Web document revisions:
────────────────────────────────────────

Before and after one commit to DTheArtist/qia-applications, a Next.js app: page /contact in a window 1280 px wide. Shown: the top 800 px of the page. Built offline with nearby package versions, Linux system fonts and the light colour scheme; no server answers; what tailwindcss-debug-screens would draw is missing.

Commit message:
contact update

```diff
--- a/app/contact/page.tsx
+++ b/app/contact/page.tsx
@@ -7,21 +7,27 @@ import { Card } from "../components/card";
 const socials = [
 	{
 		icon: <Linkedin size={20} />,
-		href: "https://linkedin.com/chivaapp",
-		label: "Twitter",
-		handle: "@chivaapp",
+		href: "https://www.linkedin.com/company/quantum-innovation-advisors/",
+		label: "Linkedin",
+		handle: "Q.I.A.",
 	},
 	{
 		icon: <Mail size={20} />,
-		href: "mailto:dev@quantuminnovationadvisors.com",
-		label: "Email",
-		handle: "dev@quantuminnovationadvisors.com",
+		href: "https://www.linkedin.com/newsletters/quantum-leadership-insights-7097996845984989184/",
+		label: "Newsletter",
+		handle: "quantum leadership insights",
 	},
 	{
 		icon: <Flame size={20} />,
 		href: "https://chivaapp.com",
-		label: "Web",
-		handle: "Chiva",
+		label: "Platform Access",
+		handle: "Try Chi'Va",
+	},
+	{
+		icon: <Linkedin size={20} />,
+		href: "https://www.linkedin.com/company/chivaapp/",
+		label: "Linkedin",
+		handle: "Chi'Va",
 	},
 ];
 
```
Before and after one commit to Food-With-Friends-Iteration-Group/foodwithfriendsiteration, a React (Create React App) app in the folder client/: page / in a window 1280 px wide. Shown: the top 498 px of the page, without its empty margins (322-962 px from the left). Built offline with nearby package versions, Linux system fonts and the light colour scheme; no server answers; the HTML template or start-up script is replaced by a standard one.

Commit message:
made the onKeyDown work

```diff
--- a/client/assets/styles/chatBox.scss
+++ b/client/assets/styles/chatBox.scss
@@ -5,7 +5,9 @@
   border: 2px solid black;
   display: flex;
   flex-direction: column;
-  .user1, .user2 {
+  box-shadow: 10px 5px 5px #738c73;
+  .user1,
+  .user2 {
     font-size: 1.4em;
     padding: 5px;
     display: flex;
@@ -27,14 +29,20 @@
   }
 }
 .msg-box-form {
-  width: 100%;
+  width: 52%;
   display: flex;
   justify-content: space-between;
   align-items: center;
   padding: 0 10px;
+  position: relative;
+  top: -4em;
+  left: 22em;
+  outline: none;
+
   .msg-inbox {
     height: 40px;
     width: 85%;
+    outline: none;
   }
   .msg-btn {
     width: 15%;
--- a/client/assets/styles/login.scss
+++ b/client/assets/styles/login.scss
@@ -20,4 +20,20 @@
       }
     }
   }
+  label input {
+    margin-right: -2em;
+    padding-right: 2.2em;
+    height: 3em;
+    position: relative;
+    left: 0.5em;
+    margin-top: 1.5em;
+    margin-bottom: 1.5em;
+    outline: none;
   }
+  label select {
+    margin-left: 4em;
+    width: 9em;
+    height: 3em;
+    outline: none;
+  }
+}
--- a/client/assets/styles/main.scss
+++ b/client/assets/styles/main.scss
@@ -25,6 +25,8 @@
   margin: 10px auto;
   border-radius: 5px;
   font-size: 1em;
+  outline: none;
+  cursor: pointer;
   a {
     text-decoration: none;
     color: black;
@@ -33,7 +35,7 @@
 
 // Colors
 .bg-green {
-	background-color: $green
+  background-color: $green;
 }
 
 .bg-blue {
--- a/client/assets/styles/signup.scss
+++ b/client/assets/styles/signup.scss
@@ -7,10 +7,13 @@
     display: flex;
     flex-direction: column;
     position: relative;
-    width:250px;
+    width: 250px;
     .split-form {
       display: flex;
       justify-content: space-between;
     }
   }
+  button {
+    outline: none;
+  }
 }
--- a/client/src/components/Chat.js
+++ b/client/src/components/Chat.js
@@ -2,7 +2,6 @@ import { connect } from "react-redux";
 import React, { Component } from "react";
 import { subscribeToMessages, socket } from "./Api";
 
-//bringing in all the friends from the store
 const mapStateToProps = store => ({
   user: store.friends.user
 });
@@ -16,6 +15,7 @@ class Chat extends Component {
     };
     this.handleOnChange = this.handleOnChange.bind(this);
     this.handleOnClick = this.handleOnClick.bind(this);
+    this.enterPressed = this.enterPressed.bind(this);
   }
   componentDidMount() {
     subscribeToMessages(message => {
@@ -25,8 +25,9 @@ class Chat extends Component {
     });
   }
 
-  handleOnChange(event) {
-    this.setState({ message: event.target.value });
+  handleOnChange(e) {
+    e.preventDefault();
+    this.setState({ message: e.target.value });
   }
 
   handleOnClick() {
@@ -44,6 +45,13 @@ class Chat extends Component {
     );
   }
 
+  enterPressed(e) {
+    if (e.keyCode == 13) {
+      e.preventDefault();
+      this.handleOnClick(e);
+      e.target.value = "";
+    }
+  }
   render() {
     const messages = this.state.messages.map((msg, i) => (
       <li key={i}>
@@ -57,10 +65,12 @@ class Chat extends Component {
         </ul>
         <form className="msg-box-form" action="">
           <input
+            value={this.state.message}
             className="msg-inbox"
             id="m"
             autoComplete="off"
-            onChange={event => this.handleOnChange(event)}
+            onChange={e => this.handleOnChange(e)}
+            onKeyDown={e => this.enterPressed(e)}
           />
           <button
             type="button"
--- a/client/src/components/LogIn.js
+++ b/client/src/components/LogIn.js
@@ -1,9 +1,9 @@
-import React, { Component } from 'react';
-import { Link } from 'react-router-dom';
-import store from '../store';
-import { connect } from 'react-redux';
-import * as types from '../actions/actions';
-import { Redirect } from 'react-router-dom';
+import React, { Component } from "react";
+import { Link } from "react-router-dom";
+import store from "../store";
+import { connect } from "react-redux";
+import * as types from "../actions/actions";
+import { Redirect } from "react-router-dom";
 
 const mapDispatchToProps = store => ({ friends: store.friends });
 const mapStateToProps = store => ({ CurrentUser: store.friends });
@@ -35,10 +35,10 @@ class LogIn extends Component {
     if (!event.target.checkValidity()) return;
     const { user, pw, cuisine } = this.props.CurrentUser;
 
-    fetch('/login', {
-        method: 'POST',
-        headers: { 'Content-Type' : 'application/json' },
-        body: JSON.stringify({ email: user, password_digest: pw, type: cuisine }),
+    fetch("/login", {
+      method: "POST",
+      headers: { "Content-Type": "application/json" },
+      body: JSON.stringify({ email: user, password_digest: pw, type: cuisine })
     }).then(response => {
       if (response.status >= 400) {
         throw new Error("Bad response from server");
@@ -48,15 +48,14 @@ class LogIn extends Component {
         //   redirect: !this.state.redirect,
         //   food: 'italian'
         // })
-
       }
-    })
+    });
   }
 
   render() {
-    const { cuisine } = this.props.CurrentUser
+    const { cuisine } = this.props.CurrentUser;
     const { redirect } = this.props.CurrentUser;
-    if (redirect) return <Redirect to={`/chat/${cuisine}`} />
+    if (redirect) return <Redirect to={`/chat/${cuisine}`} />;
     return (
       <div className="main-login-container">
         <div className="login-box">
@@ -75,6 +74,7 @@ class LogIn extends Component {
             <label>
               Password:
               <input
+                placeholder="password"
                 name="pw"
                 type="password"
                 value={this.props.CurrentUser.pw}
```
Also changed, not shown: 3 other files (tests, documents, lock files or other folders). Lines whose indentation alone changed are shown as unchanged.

────────────────────────────────────────

About this task: Return each entry without altering a single word.

Written response:
Before and after one commit to DTheArtist/qia-applications, a Next.js app: page /contact in a window 1280 px wide. Shown: the top 800 px of the page. Built offline with nearby package versions, Linux system fonts and the light colour scheme; no server answers; what tailwindcss-debug-screens would draw is missing.

Commit message:
contact update

```diff
--- a/app/contact/page.tsx
+++ b/app/contact/page.tsx
@@ -7,21 +7,27 @@ import { Card } from "../components/card";
 const socials = [
 	{
 		icon: <Linkedin size={20} />,
-		href: "https://linkedin.com/chivaapp",
-		label: "Twitter",
-		handle: "@chivaapp",
+		href: "https://www.linkedin.com/company/quantum-innovation-advisors/",
+		label: "Linkedin",
+		handle: "Q.I.A.",
 	},
 	{
 		icon: <Mail size={20} />,
-		href: "mailto:dev@quantuminnovationadvisors.com",
-		label: "Email",
-		handle: "dev@quantuminnovationadvisors.com",
+		href: "https://www.linkedin.com/newsletters/quantum-leadership-insights-7097996845984989184/",
+		label: "Newsletter",
+		handle: "quantum leadership insights",
 	},
 	{
 		icon: <Flame size={20} />,
 		href: "https://chivaapp.com",
-		label: "Web",
-		handle: "Chiva",
+		label: "Platform Access",
+		handle: "Try Chi'Va",
+	},
+	{
+		icon: <Linkedin size={20} />,
+		href: "https://www.linkedin.com/company/chivaapp/",
+		label: "Linkedin",
+		handle: "Chi'Va",
 	},
 ];
 
```
Before and after one commit to Food-With-Friends-Iteration-Group/foodwithfriendsiteration, a React (Create React App) app in the folder client/: page / in a window 1280 px wide. Shown: the top 498 px of the page, without its empty margins (322-962 px from the left). Built offline with nearby package versions, Linux system fonts and the light colour scheme; no server answers; the HTML template or start-up script is replaced by a standard one.

Commit message:
made the onKeyDown work

```diff
--- a/client/assets/styles/chatBox.scss
+++ b/client/assets/styles/chatBox.scss
@@ -5,7 +5,9 @@
   border: 2px solid black;
   display: flex;
   flex-direction: column;
-  .user1, .user2 {
+  box-shadow: 10px 5px 5px #738c73;
+  .user1,
+  .user2 {
     font-size: 1.4em;
     padding: 5px;
     display: flex;
@@ -27,14 +29,20 @@
   }
 }
 .msg-box-form {
-  width: 100%;
+  width: 52%;
   display: flex;
   justify-content: space-between;
   align-items: center;
   padding: 0 10px;
+  position: relative;
+  top: -4em;
+  left: 22em;
+  outline: none;
+
   .msg-inbox {
     height: 40px;
     width: 85%;
+    outline: none;
   }
   .msg-btn {
     width: 15%;
--- a/client/assets/styles/login.scss
+++ b/client/assets/styles/login.scss
@@ -20,4 +20,20 @@
       }
     }
   }
+  label input {
+    margin-right: -2em;
+    padding-right: 2.2em;
+    height: 3em;
+    position: relative;
+    left: 0.5em;
+    margin-top: 1.5em;
+    margin-bottom: 1.5em;
+    outline: none;
   }
+  label select {
+    margin-left: 4em;
+    width: 9em;
+    height: 3em;
+    outline: none;
+  }
+}
--- a/client/assets/styles/main.scss
+++ b/client/assets/styles/main.scss
@@ -25,6 +25,8 @@
   margin: 10px auto;
   border-radius: 5px;
   font-size: 1em;
+  outline: none;
+  cursor: pointer;
   a {
     text-decoration: none;
     color: black;
@@ -33,7 +35,7 @@
 
 // Colors
 .bg-green {
-	background-color: $green
+  background-color: $green;
 }
 
 .bg-blue {
--- a/client/assets/styles/signup.scss
+++ b/client/assets/styles/signup.scss
@@ -7,10 +7,13 @@
     display: flex;
     flex-direction: column;
     position: relative;
-    width:250px;
+    width: 250px;
     .split-form {
       display: flex;
       justify-content: space-between;
     }
   }
+  button {
+    outline: none;
+  }
 }
--- a/client/src/components/Chat.js
+++ b/client/src/components/Chat.js
@@ -2,7 +2,6 @@ import { connect } from "react-redux";
 import React, { Component } from "react";
 import { subscribeToMessages, socket } from "./Api";
 
-//bringing in all the friends from the store
 const mapStateToProps = store => ({
   user: store.friends.user
 });
@@ -16,6 +15,7 @@ class Chat extends Component {
     };
     this.handleOnChange = this.handleOnChange.bind(this);
     this.handleOnClick = this.handleOnClick.bind(this);
+    this.enterPressed = this.enterPressed.bind(this);
   }
   componentDidMount() {
     subscribeToMessages(message => {
@@ -25,8 +25,9 @@ class Chat extends Component {
     });
   }
 
-  handleOnChange(event) {
-    this.setState({ message: event.target.value });
+  handleOnChange(e) {
+    e.preventDefault();
+    this.setState({ message: e.target.value });
   }
 
   handleOnClick() {
@@ -44,6 +45,13 @@ class Chat extends Component {
     );
   }
 
+  enterPressed(e) {
+    if (e.keyCode == 13) {
+      e.preventDefault();
+      this.handleOnClick(e);
+      e.target.value = "";
+    }
+  }
   render() {
     const messages = this.state.messages.map((msg, i) => (
       <li key={i}>
@@ -57,10 +65,12 @@ class Chat extends Component {
         </ul>
         <form className="msg-box-form" action="">
           <input
+            value={this.state.message}
             className="msg-inbox"
             id="m"
             autoComplete="off"
-            onChange={event => this.handleOnChange(event)}
+            onChange={e => this.handleOnChange(e)}
+            onKeyDown={e => this.enterPressed(e)}
           />
           <button
             type="button"
--- a/client/src/components/LogIn.js
+++ b/client/src/components/LogIn.js
@@ -1,9 +1,9 @@
-import React, { Component } from 'react';
-import { Link } from 'react-router-dom';
-import store from '../store';
-import { connect } from 'react-redux';
-import * as types from '../actions/actions';
-import { Redirect } from 'react-router-dom';
+import React, { Component } from "react";
+import { Link } from "react-router-dom";
+import store from "../store";
+import { connect } from "react-redux";
+import * as types from "../actions/actions";
+import { Redirect } from "react-router-dom";
 
 const mapDispatchToProps = store => ({ friends: store.friends });
 const mapStateToProps = store => ({ CurrentUser: store.friends });
@@ -35,10 +35,10 @@ class LogIn extends Component {
     if (!event.target.checkValidity()) return;
     const { user, pw, cuisine } = this.props.CurrentUser;
 
-    fetch('/login', {
-        method: 'POST',
-        headers: { 'Content-Type' : 'application/json' },
-        body: JSON.stringify({ email: user, password_digest: pw, type: cuisine }),
+    fetch("/login", {
+      method: "POST",
+      headers: { "Content-Type": "application/json" },
+      body: JSON.stringify({ email: user, password_digest: pw, type: cuisine })
     }).then(response => {
       if (response.status >= 400) {
         throw new Error("Bad response from server");
@@ -48,15 +48,14 @@ class LogIn extends Component {
         //   redirect: !this.state.redirect,
         //   food: 'italian'
         // })
-
       }
-    })
+    });
   }
 
   render() {
-    const { cuisine } = this.props.CurrentUser
+    const { cuisine } = this.props.CurrentUser;
     const { redirect } = this.props.CurrentUser;
-    if (redirect) return <Redirect to={`/chat/${cuisine}`} />
+    if (redirect) return <Redirect to={`/chat/${cuisine}`} />;
     return (
       <div className="main-login-container">
         <div className="login-box">
@@ -75,6 +74,7 @@ class LogIn extends Component {
             <label>
               Password:
               <input
+                placeholder="password"
                 name="pw"
                 type="password"
                 value={this.props.CurrentUser.pw}
```
Also changed, not shown: 3 other files (tests, documents, lock files or other folders). Lines whose indentation alone changed are shown as unchanged.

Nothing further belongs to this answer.